Investigating the Brain
Several weeks after the LIINC study got started, neurologist Joanna Hellmuth, MD, MHS, started seeing participants who were complaining of headaches and memory problems. Post-COVID patients as young as 17 were feeling confused and distracted and were unusually slow to retrieve names or find the right word on the tip of their tongue. In many cases, doctors had already dismissed the symptoms as the result of stress or sleep deprivation. But they sounded familiar to Hellmuth: “The cognitive syndrome we’re seeing with COVID is almost exactly the same as what we see with HIV,” she says.
Many physicians don’t know that viral infections can be associated with cognitive disorders, explains Hellmuth. But the phenomenon is well documented, even if it remains poorly understood. To try to change that, Hellmuth is collecting spinal fluid and running neurological tests on post-COVID patients who report cognitive symptoms. She hopes to learn what’s physiologically responsible – inflammation? blood vessel damage? – in the hope of finding ways to alleviate the issues.
If nothing else, Hellmuth hopes the data she’s collecting will help validate her patients’ experiences. Anxiety over not being believed only compounds their struggles, she says. “If patients tell us something’s going on with their bodies, let’s trust them,” she says. “I’m hoping this pandemic will bring some humility to medicine and bring to light the fact that viruses can do this.”
As early as April 2020, Meghan Jobson, MD, PhD, started hearing from patie-nts with long COVID symptoms. Their toes were numb, they were paralyzed by depression, their ears wouldn’t stop ringing, they had no sense of taste. “I was like, I don’t know what to do for these people. We didn’t know anything,” remembers Jobson. But she did know some tactics for coping with ongoing medical uncertainty.

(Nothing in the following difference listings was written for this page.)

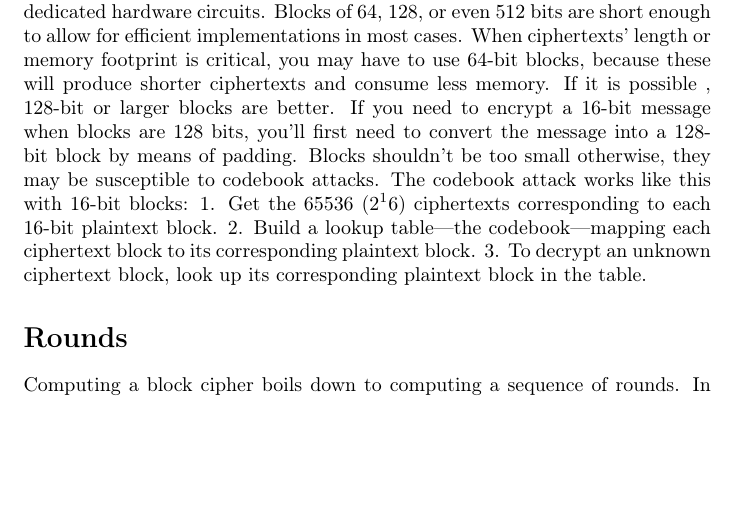
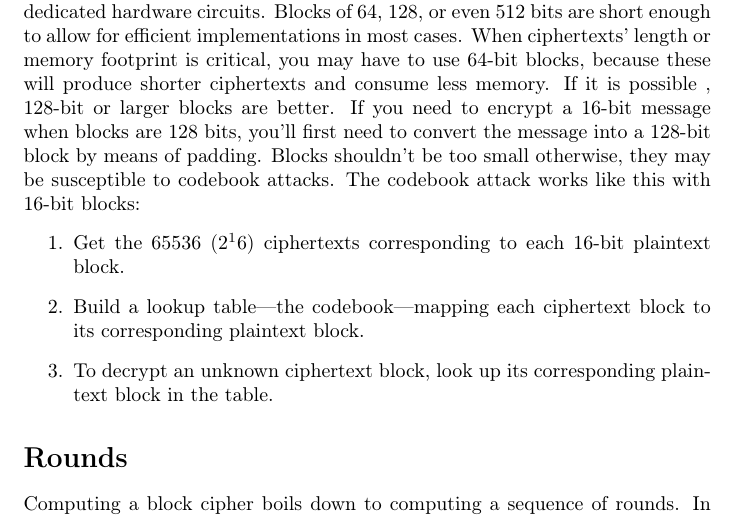
Before and after one commit to MOVdario/CryptoNotes2021, a LaTeX document (2021-03-25/main.tex): part of page 1 of 13 before the commit and part of page 1 of 14 after it, cut so that both start at the same text, the shorter picture padded with empty space. Compiled offline with pdfLaTeX.

Commit message:
Update main.tex

```diff
--- a/2021-03-25/main.tex
+++ b/2021-03-25/main.tex
@@ -28,12 +28,11 @@
 AES (aka Rijndael from its invetor's name) is a block ciphers  with blocks of 128 ($2^7$) bits. It is important that blocks are not too large in order to minimize both the length of ciphertext and the memory footprint.
 As for the memory footprint, in order to process a 128-bit block, you need at least 128 bits of memory. This is small enough to fit in the registers of most CPUs or to be implemented using dedicated hardware circuits. Blocks of 64, 128, or even 512 bits are short enough to allow for efficient implementations in most cases.
 When ciphertexts’ length or memory footprint is critical, you may have to use 64-bit blocks, because these will produce shorter ciphertexts and consume less memory. If it is possible , 128-bit or larger blocks are better. If you need to encrypt a 16-bit message when blocks are 128 bits, you’ll first need to convert the message into a 128-bit block by means of padding. Blocks shouldn’t be too small otherwise, they may be susceptible to codebook attacks. The codebook attack works like this with 16-bit blocks:
-1. Get the 65536 ($2^16$) ciphertexts corresponding to each 16-bit
-plaintext block.
-2. Build a lookup table—the codebook—mapping each ciphertext block
-to its corresponding plaintext block.
-3. To decrypt an unknown ciphertext block, look up its corresponding
-plaintext block in the table.
+\begin{enumerate}
+	\item Get the 65536 ($2^16$) ciphertexts corresponding to each 16-bit plaintext block.
+	\item Build a lookup table—the codebook—mapping each ciphertext block to its corresponding plaintext block.
+	\item To decrypt an unknown ciphertext block, look up its corresponding	plaintext block in the table.
+\end{enumerate}
 \section*{Rounds}
 Computing a block cipher boils down to computing a sequence of rounds.
 In a block cipher, a round is a basic transformation that is simple to specify and to implement, and which is iterated several times. Each round should also have an inverse in order to make it possible for a recipient to compute back to plaintext. The round functions—R1, R2, and so on—are usually identical algorithms, but they are parameterized by a value called the round key.
```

Jobson, a UCSF attending physician, joined forces with neurologist Juliet Morgan, MD, chief resident for education in the UCSF adult psychiatry program. Together, they organized a virtual integrative medicine skills group to support patients recovering from COVID. They started meeting over video once a week with about a dozen patients. The physicians share nutrition guidance, mind-body exercises, and mindfulness practices that have been shown to reduce stress and inflammation. With no solid answers yet about long COVID, their goal is to guide patients toward these evidence-based general wellness strategies.
The groups have also allowed long COVID patients to share their struggles and successes with each other. “A lot of the pain of long COVID is feeling misunderstood, invalidated, tossed aside,” says Morgan. “This gave patients a place to come together and hear that this is real and that they’re not alone.”